DATA RECORDS
· · · · · · ·
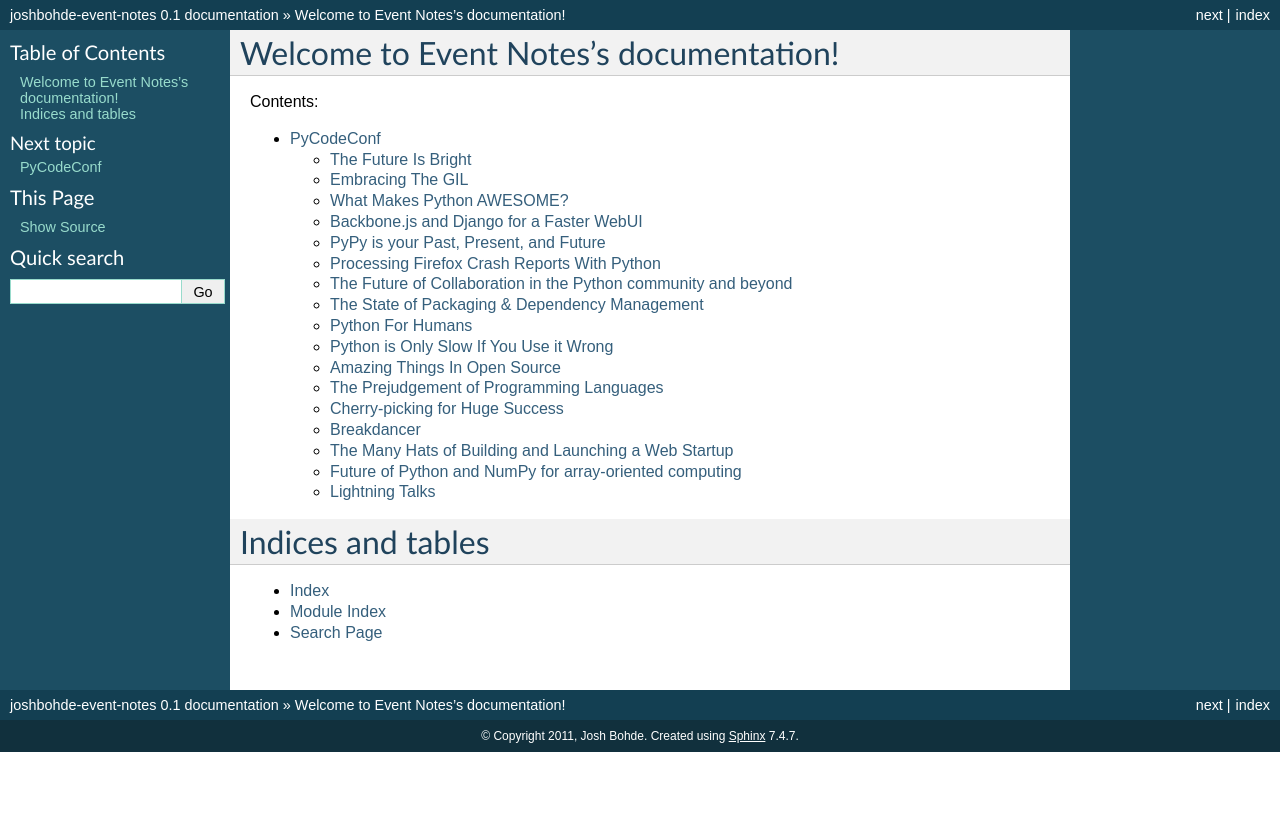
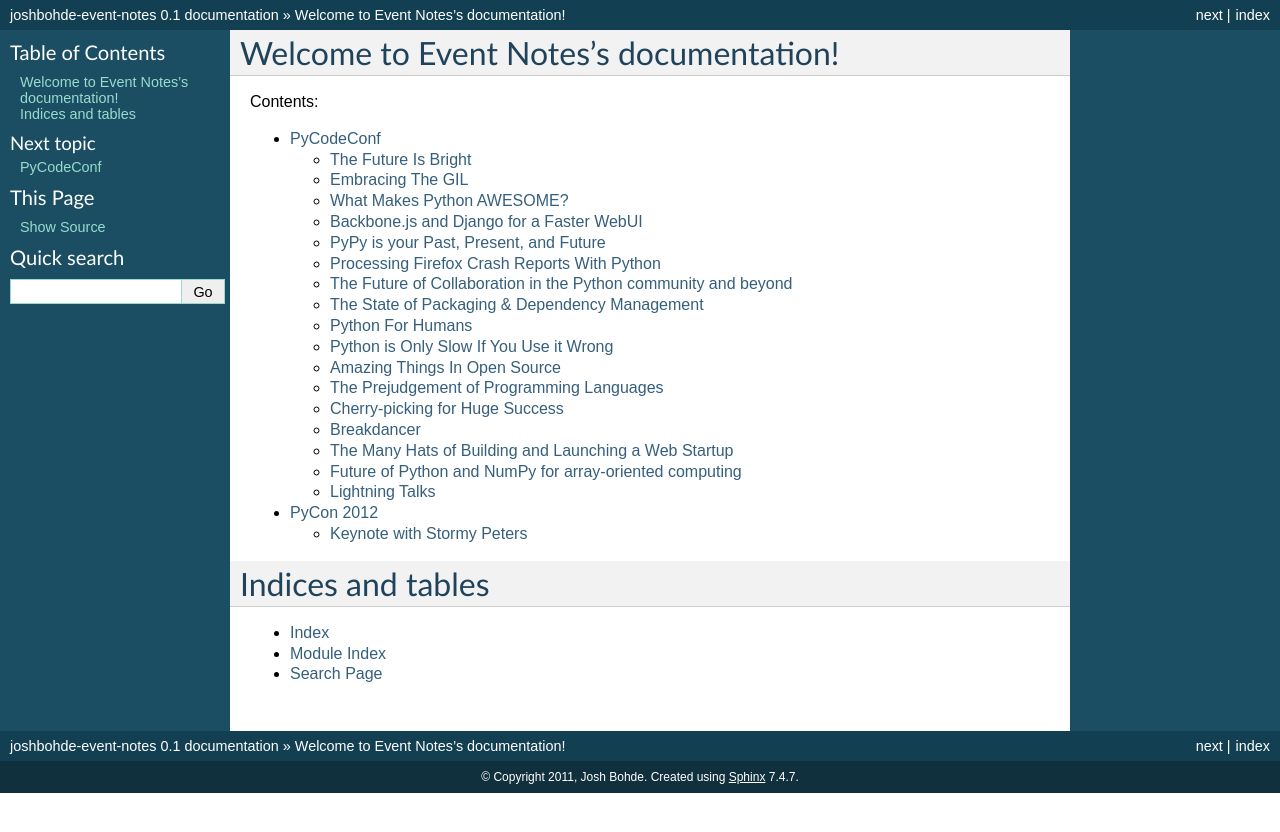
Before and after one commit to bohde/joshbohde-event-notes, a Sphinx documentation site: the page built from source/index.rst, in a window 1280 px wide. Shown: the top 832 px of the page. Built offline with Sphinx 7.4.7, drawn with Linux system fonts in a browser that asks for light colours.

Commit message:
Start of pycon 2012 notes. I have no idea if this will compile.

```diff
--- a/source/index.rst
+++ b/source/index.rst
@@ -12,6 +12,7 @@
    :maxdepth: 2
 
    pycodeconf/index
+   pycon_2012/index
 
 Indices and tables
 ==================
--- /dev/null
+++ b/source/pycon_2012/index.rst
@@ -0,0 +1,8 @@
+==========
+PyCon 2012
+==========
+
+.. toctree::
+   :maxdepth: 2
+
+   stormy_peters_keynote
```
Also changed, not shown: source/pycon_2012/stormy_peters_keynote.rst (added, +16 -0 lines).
· · · · · · ·
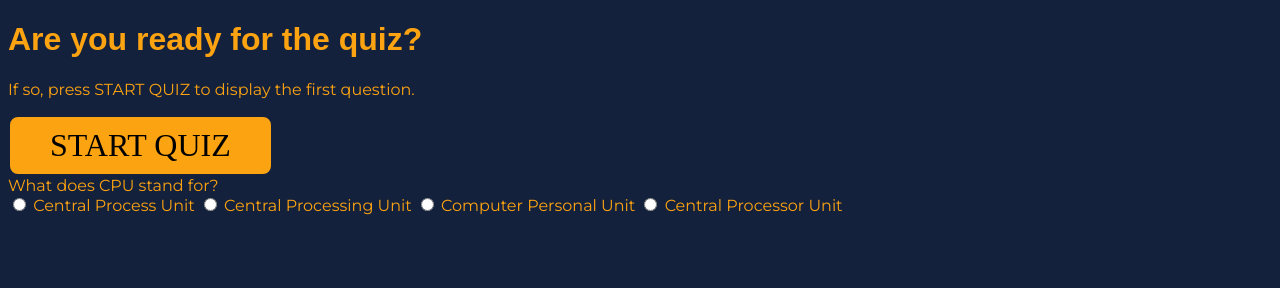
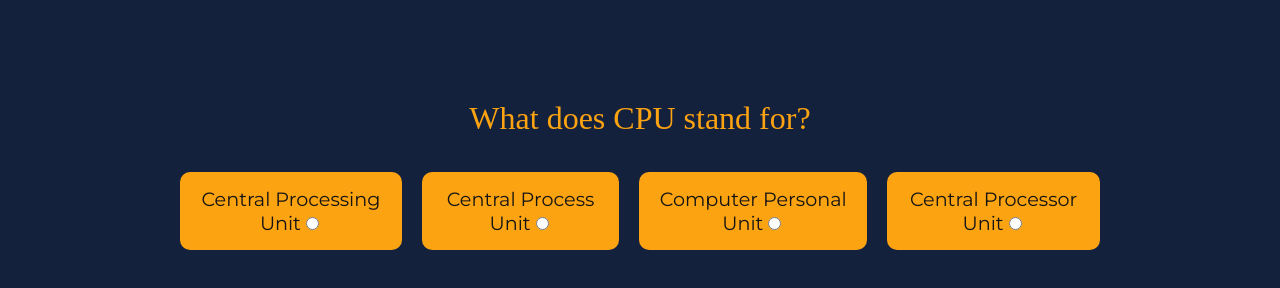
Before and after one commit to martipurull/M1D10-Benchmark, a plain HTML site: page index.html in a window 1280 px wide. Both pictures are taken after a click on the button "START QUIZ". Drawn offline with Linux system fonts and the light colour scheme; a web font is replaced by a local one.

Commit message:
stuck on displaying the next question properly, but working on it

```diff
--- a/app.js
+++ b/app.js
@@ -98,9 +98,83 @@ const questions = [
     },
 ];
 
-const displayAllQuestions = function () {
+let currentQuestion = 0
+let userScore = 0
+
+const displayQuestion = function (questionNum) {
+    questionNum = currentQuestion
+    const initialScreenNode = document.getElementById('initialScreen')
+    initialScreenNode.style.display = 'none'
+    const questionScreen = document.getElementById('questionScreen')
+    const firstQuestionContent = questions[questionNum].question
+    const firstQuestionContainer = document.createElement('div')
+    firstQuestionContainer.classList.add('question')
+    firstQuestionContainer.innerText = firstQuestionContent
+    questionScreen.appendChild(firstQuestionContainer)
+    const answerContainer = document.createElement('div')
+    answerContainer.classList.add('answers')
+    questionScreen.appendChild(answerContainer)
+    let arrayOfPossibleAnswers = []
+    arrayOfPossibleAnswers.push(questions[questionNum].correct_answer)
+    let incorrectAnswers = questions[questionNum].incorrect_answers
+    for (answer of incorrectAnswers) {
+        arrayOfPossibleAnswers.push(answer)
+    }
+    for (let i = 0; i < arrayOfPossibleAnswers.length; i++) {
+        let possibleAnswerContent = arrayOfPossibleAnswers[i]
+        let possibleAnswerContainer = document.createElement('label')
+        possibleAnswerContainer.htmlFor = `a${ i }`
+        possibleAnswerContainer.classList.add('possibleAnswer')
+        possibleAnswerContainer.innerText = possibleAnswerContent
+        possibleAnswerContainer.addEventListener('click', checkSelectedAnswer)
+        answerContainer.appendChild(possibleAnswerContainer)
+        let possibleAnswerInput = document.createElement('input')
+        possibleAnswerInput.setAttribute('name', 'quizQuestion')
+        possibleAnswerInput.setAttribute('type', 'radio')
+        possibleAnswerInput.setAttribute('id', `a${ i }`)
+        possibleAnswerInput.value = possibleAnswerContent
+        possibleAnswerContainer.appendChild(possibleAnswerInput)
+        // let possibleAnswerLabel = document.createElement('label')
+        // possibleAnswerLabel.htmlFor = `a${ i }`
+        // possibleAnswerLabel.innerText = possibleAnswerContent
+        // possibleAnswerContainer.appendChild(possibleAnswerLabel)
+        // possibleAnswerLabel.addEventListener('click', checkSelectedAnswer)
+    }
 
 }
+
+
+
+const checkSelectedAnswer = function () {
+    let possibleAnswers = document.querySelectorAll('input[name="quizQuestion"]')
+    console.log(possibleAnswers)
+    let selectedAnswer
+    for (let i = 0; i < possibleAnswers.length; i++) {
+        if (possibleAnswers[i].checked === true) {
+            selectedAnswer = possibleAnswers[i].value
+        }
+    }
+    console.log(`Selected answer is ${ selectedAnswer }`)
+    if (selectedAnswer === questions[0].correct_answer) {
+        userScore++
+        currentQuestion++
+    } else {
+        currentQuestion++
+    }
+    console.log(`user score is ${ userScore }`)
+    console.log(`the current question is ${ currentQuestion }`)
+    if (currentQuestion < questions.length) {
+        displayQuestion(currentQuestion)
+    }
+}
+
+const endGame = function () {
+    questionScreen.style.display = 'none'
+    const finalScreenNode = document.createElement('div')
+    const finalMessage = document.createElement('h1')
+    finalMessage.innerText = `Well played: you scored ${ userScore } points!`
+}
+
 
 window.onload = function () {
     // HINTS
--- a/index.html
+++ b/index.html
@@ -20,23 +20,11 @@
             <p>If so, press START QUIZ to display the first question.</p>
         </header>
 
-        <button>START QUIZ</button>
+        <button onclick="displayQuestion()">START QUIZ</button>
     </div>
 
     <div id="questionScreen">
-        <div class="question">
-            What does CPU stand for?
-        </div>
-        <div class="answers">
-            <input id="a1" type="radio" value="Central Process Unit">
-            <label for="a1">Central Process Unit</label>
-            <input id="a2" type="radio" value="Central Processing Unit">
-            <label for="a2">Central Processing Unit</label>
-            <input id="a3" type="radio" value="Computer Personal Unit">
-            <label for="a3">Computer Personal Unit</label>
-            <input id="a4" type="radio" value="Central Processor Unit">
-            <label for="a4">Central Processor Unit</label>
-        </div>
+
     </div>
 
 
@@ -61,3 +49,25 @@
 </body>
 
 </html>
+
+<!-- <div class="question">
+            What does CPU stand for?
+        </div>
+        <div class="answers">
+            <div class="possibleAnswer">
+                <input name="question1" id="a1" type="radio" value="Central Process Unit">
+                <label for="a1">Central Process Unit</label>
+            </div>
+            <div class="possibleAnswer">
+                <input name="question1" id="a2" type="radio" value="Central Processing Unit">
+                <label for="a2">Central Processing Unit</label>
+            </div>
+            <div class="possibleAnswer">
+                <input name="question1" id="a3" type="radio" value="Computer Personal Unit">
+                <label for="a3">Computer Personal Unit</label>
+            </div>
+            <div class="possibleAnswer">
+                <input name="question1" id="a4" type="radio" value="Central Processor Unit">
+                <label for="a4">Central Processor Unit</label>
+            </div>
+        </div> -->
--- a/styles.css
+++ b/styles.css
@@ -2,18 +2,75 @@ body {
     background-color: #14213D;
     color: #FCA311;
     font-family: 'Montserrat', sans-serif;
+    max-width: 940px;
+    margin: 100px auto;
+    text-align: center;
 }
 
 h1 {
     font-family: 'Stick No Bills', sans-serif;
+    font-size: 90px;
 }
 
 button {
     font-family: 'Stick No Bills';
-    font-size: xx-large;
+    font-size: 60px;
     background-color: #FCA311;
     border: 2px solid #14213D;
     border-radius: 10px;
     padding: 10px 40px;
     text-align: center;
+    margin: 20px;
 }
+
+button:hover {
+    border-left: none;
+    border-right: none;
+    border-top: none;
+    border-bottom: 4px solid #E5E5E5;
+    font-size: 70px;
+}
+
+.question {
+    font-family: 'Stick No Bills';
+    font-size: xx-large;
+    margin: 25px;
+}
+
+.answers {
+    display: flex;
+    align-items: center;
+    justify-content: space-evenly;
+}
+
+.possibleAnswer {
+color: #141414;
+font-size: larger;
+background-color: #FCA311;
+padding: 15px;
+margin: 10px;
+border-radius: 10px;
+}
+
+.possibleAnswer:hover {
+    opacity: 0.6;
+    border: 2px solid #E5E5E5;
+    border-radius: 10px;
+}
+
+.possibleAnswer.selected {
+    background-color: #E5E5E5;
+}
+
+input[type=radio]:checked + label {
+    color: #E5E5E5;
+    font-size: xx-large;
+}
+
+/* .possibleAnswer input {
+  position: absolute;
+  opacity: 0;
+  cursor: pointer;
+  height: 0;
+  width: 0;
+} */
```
· · · · · · ·
WHAT THE TASK ASKS
Lines with "name": copy every one of them from the listing above.

EXERCISE SOLUTION
+        possibleAnswerInput.setAttribute('name', 'quizQuestion')
+    let possibleAnswers = document.querySelectorAll('input[name="quizQuestion"]')
+                <input name="question1" id="a1" type="radio" value="Central Process Unit">
+                <input name="question1" id="a2" type="radio" value="Central Processing Unit">
+                <input name="question1" id="a3" type="radio" value="Computer Personal Unit">
+                <input name="question1" id="a4" type="radio" value="Central Processor Unit">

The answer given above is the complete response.